It's a sabbatical year for prominent South African artist William Kentridge but he's still causing a stir.
His exhibition "Notes Towards a Model Opera" is now on at Johannesburg's Goodman Gallery, after opening in China last June.
The exhibition tugs at the already tense threads that run through the China-in-Africa narrative. The timing of the show is significant, too, opening a month after the top-level Forum on China-Africa Cooperation (Focac) took place in the artist's native Johannesburg. Focac shored up trade and diplomatic ties and bagged a deal worth US$60 billion in development funding for the continent.
Kentridge clearly still has questions, writing in the exhibition programme: "China certainly hovers over us like a huge zeppelin. The scale of it, the scale of its hunger for resources, the scale of everything … Are we here the tethered goat waiting for the tiger? Easy pickings?"
It therefore came as no surprise when the catalogues for his Beijing exhibition, at the Ullens Centre for Contemporary Art, had to be published in Hong Kong after printers in China declined the job.
The exhibition provides a commentary on the intellectual, political and social history of modern China.

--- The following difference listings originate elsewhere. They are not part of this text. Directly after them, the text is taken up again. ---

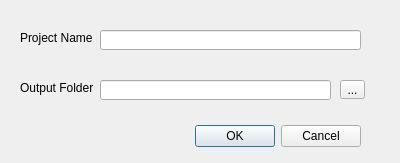
The window that src/ui/ript_new_project.ui (Riverscapes/QRiS) describes before a commit, drawn with Qt 5.
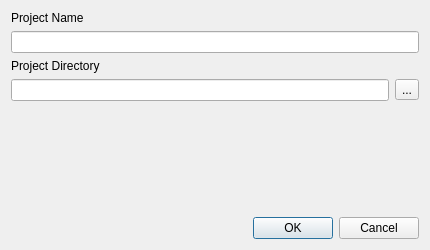
The same window after the commit.

Commit message: 'Some basic GUI formatting'

Patch:
```diff
--- a/src/ui/ript_new_project.ui
+++ b/src/ui/ript_new_project.ui
@@ -6,91 +6,113 @@
    <rect>
     <x>0</x>
     <y>0</y>
-    <width>400</width>
-    <height>163</height>
+    <width>430</width>
+    <height>250</height>
    </rect>
   </property>
   <property name="windowTitle">
    <string>New RIPT Project</string>
   </property>
-  <widget class="QDialogButtonBox" name="buttonBox">
-   <property name="geometry">
-    <rect>
-     <x>20</x>
-     <y>120</y>
-     <width>341</width>
-     <height>32</height>
-    </rect>
-   </property>
-   <property name="orientation">
-    <enum>Qt::Horizontal</enum>
-   </property>
-   <property name="standardButtons">
-    <set>QDialogButtonBox::Cancel|QDialogButtonBox::Ok</set>
-   </property>
-  </widget>
-  <widget class="QLineEdit" name="txtProjectName">
-   <property name="geometry">
-    <rect>
-     <x>100</x>
-     <y>30</y>
-     <width>261</width>
-     <height>20</height>
-    </rect>
-   </property>
-  </widget>
+  <layout class="QVBoxLayout" name="verticalLayout">
+   <item>
   <widget class="QLabel" name="label">
-   <property name="geometry">
-    <rect>
-     <x>20</x>
-     <y>30</y>
-     <width>81</width>
-     <height>16</height>
-    </rect>
+     <property name="sizePolicy">
+      <sizepolicy hsizetype="Expanding" vsizetype="Fixed">
+       <horstretch>0</horstretch>
+       <verstretch>0</verstretch>
+      </sizepolicy>
    </property>
    <property name="text">
     <string>Project Name</string>
    </property>
-  </widget>
+     <property name="alignment">
+      <set>Qt::AlignLeading|Qt::AlignLeft|Qt::AlignTop</set>
+     </property>
+    </widget>
+   </item>
+   <item>
+    <widget class="QLineEdit" name="txtProjectName">
+     <property name="alignment">
+      <set>Qt::AlignLeading|Qt::AlignLeft|Qt::AlignTop</set>
+     </property>
+    </widget>
+   </item>
+   <item>
   <widget class="QLabel" name="label_2">
-   <property name="geometry">
-    <rect>
-     <x>20</x>
-     <y>80</y>
-     <width>81</width>
-     <height>16</height>
-    </rect>
+     <property name="sizePolicy">
+      <sizepolicy hsizetype="Expanding" vsizetype="Fixed">
+       <horstretch>0</horstretch>
+       <verstretch>0</verstretch>
+      </sizepolicy>
    </property>
    <property name="text">
-    <string>Output Folder</string>
-   </property>
-  </widget>
+      <string>Project Directory</string>
+     </property>
+     <property name="alignment">
+      <set>Qt::AlignLeading|Qt::AlignLeft|Qt::AlignTop</set>
+     </property>
+    </widget>
+   </item>
+   <item>
+    <layout class="QHBoxLayout" name="horizontalLayout_2">
+     <item>
   <widget class="QLineEdit" name="txtSaveFolder">
-   <property name="geometry">
-    <rect>
-     <x>100</x>
-     <y>80</y>
-     <width>231</width>
-     <height>20</height>
-    </rect>
+       <property name="sizePolicy">
+        <sizepolicy hsizetype="MinimumExpanding" vsizetype="Fixed">
+         <horstretch>0</horstretch>
+         <verstretch>0</verstretch>
+        </sizepolicy>
+       </property>
+       <property name="alignment">
+        <set>Qt::AlignLeading|Qt::AlignLeft|Qt::AlignTop</set>
    </property>
    <property name="readOnly">
     <bool>true</bool>
    </property>
   </widget>
+     </item>
+     <item>
   <widget class="QToolButton" name="btnSaveFolder">
-   <property name="geometry">
-    <rect>
-     <x>340</x>
-     <y>80</y>
-     <width>25</width>
-     <height>19</height>
-    </rect>
+       <property name="sizePolicy">
+        <sizepolicy hsizetype="Fixed" vsizetype="Fixed">
+         <horstretch>0</horstretch>
+         <verstretch>0</verstretch>
+        </sizepolicy>
+       </property>
+       <property name="layoutDirection">
+        <enum>Qt::RightToLeft</enum>
    </property>
    <property name="text">
     <string>...</string>
    </property>
   </widget>
+     </item>
+    </layout>
+   </item>
+   <item>
+    <spacer name="verticalSpacer">
+     <property name="orientation">
+      <enum>Qt::Vertical</enum>
+     </property>
+     <property name="sizeHint" stdset="0">
+      <size>
+       <width>20</width>
+       <height>40</height>
+      </size>
+     </property>
+    </spacer>
+   </item>
+   <item>
+    <widget class="QDialogButtonBox" name="buttonBox">
+     <property name="orientation">
+      <enum>Qt::Horizontal</enum>
+     </property>
+     <property name="standardButtons">
+      <set>QDialogButtonBox::Cancel|QDialogButtonBox::Ok</set>
+     </property>
+    </widget>
+   </item>
+  </layout>
  </widget>
  <resources/>
  <connections>
```
Left out of the diff: 2 changed lines with no effect on the pictures. Lines whose indentation alone changed are shown as unchanged. The commit also changes 7 other files.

At the centre of the show is a "three-channel film" - simultaneous projections of drawings, footage, photos and animation - that reflects Kentridge's take on cultural diffusion and metamorphosis through his re-imagining of the Eight Model Operas of the Cultural Revolution.
Curator of the Johannesburg exhibition Damon Garstang says the film has been designed so that more is revealed with each viewing.
Other works in the exhibition include the juxtaposed images of African revolutionary icons Patrice Lumumba and Frantz Fanon alongside those of Mao Zedong and his wife Jiang Qing.
An image of the Eurasian tree sparrow is another domi-nant feature. Drawn with Indian ink in calligraphic style, it tells of Mao's Four Pests Campaign in the late 1950s, which was aimed at exterminating sparrows alongside flies, mosquitoes and rats. The sparrows were targeted as they ate grain and seeds, "stealing food from people's mouths". The birds, however, also ate locusts and, when they were removed as natural predators, pest populations exploded, causing plagues that destroyed crops and ultimately fuelled China's great famine.
It's an exhibition that asks bold questions with subtle artistic probing. It begs a second look - and that's the point.